Are you looking to broaden your career in Anthropology or add to your current undergraduate degree? A postgraduate course in Anthropology might be the right fit for you.
While you might have an undergraduate degree in a related field, it is important to know the basics of anthropology, so learning as much as you can about the topic is necessary. It is important to know exactly what you’re delving into.
What exactly is anthropology?
Anthropology is the scientific study of humanity. It focuses on human behaviour, human biology and societies in both the past and present and includes past human species. Anthropologists take a broad approach to understanding the many different aspects of the human experience, known as holism.

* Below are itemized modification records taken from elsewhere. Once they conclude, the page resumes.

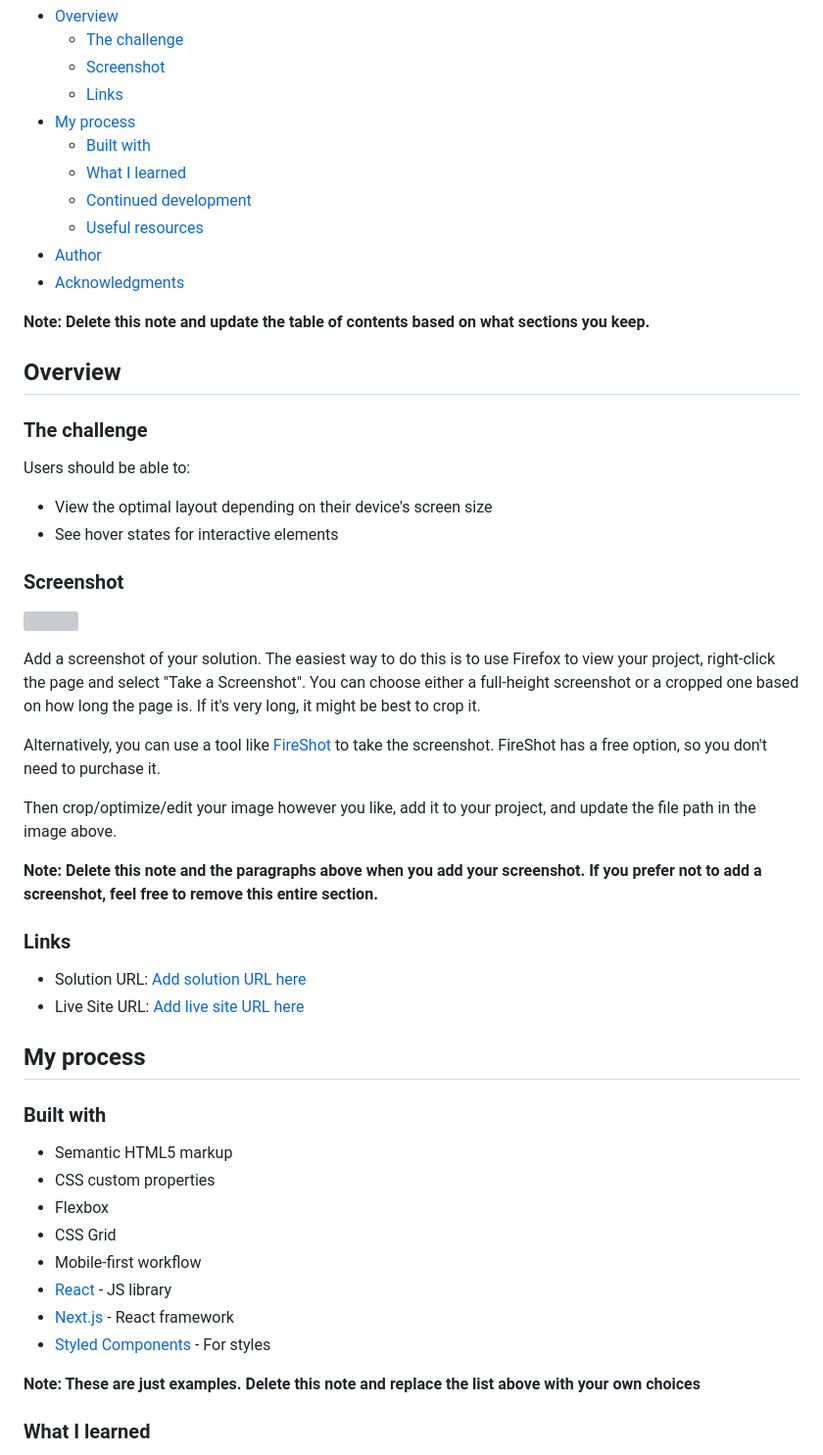
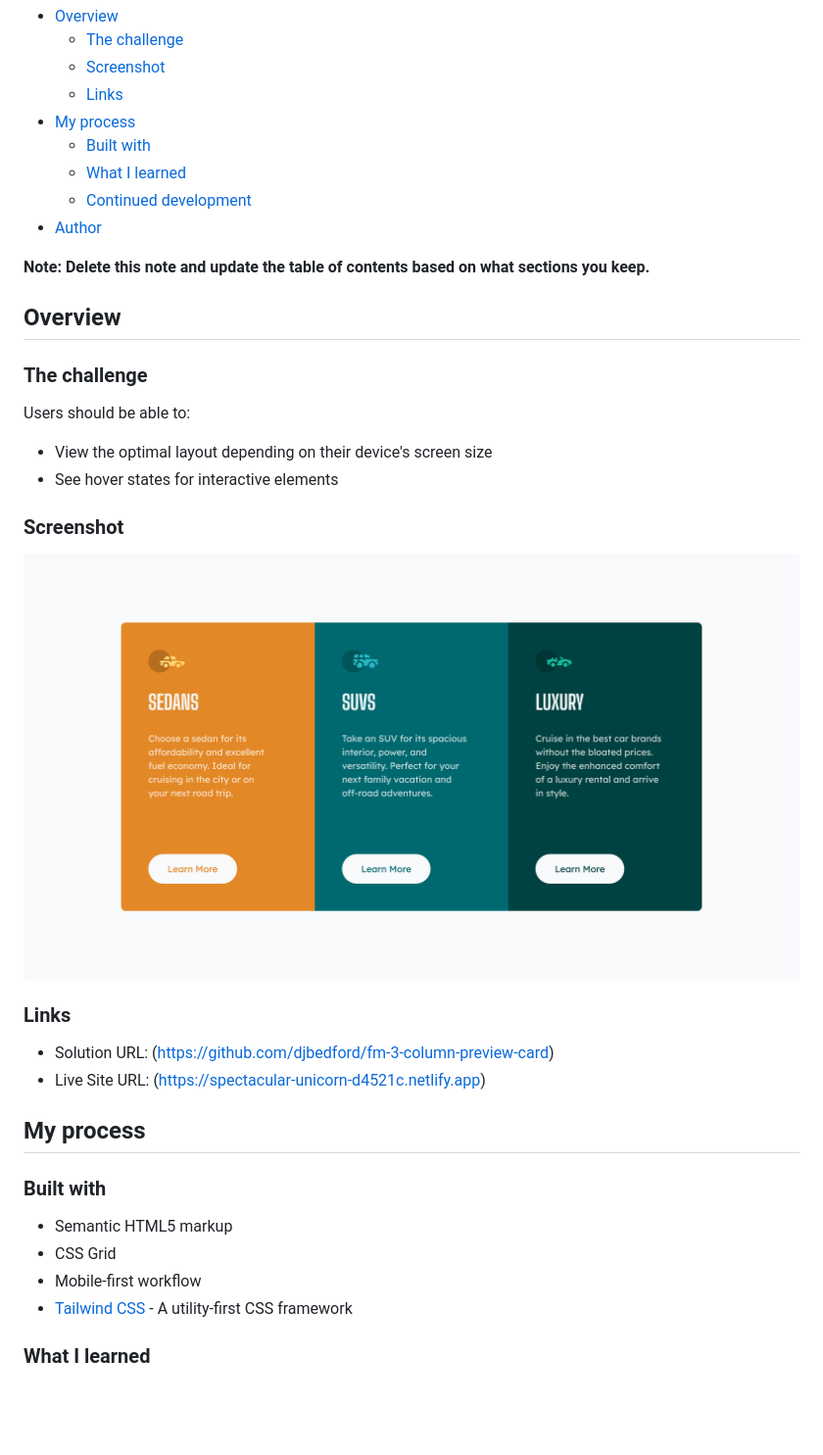
Before and after one commit to djbedford/fm-3-column-preview-card, a Markdown page: README.md, the part around the change printed below. Shown: that part at 98% size. Drawn GitHub-style; pictures changed too: fm-3-column-preview-card-screenshot.png (added); blank space fills up the shorter version; grey boxes are pictures that could not be loaded.

Commit message:
Update README file and add a screenshot

```diff
--- a/README.md
+++ b/README.md
@@ -12,9 +12,7 @@ This is a solution to the [3-column preview card component challenge on Frontend
   - [Built with](#built-with)
   - [What I learned](#what-i-learned)
   - [Continued development](#continued-development)
-  - [Useful resources](#useful-resources)
 - [Author](#author)
-- [Acknowledgments](#acknowledgments)
 
 **Note: Delete this note and update the table of contents based on what sections you keep.**
 
@@ -29,35 +27,21 @@ Users should be able to:
 
 ### Screenshot
 
-![](./screenshot.jpg)
-
-Add a screenshot of your solution. The easiest way to do this is to use Firefox to view your project, right-click the page and select "Take a Screenshot". You can choose either a full-height screenshot or a cropped one based on how long the page is. If it's very long, it might be best to crop it.
-
-Alternatively, you can use a tool like [FireShot](https://getfireshot.com/) to take the screenshot. FireShot has a free option, so you don't need to purchase it.
-
-Then crop/optimize/edit your image however you like, add it to your project, and update the file path in the image above.
-
-**Note: Delete this note and the paragraphs above when you add your screenshot. If you prefer not to add a screenshot, feel free to remove this entire section.**
+![](./fm-3-column-preview-card-screenshot.png)
 
 ### Links
 
-- Solution URL: [Add solution URL here](https://your-solution-url.com)
-- Live Site URL: [Add live site URL here](https://your-live-site-url.com)
+- Solution URL: (https://github.com/djbedford/fm-3-column-preview-card)
+- Live Site URL: (https://spectacular-unicorn-d4521c.netlify.app)
 
 ## My process
 
 ### Built with
 
 - Semantic HTML5 markup
-- CSS custom properties
-- Flexbox
 - CSS Grid
 - Mobile-first workflow
-- [React](https://reactjs.org/) - JS library
-- [Next.js](https://nextjs.org/) - React framework
-- [Styled Components](https://styled-components.com/) - For styles
-
-**Note: These are just examples. Delete this note and replace the list above with your own choices**
+- [Tailwind CSS](https://tailwindcss.com/) - A utility-first CSS framework
 
 ### What I learned
 
```
Also changed, not shown: other parts of README.md (+4 -42 lines).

In recent years, anthropology departments across Britain have expanded the range of postgraduate degree courses offered in anthropology. They range from Anthropology of Childhood, Digital Anthropology, Forensics, and Environmental Anthropology among others.
To help you get a better understanding of some of the options, here are examples to give you a taster of the courses on offer.
Anthropology of Childhood
Courses focusing on the Anthropology of Childhood looks at historical perceptions of childhood in different parts of the world. The effect of different worlds, cultures, social and cultural practices and education on a child’s upbringing may be looked at researched. Such courses may focus on the importance of children’s and youth’s perspectives on the effects of different aspects on a child’s upbringing.
Digital Anthropology courses will help students to be equipped with the skills to critique and analyse social and cultural aspect of the digital world. These include social media, online politics data and more.
A course in social anthropology focuses on a thorough grounding of the subject both in terms of its ethnographic diversity and its theoretical development. Courses look at the diversity of human social and cultural experience in an aim to view the world from a different perspective. Social anthropology believes humans are considered as social beings and their behaviours depend on the world around them.
Courses in biological anthropology look at the biological behaviours of human beings and evolution. You will research the biological reasons humans act the way they do as opposed to the social aspects. A knowledge of statistics would be helpful due to the research that may be carried out and documented.
Each course differs in their entry requirements from university to university but an honours degree in anthropology or a related field are often required. Related fields may include zoology, psychology, sociology and biology. However, some courses are aimed at those with little to no experience in anthropology.
Specific requirements for each course can be found on University websites.
Anthropology can open many different doors as it offers knowledge of the world and human species that a lot of the world may not have. Often anthropologists do not follow linear career paths, but become involved in various projects in frequently overlapping career sectors. Becoming an anthropologist means you must be willing to adapt and explore many different career options while also applying your skills and knowledge in certain jobs and sectors.
- International development to medicine
Skills and requirements
- Strong communication
- An interest in human behaviour
- Research skills
- Use your own initiative
- Work well with others
- Critical thinker
- Be able to generate information
- Make informed decisions
- Attention to detail
- Social ease in strange situations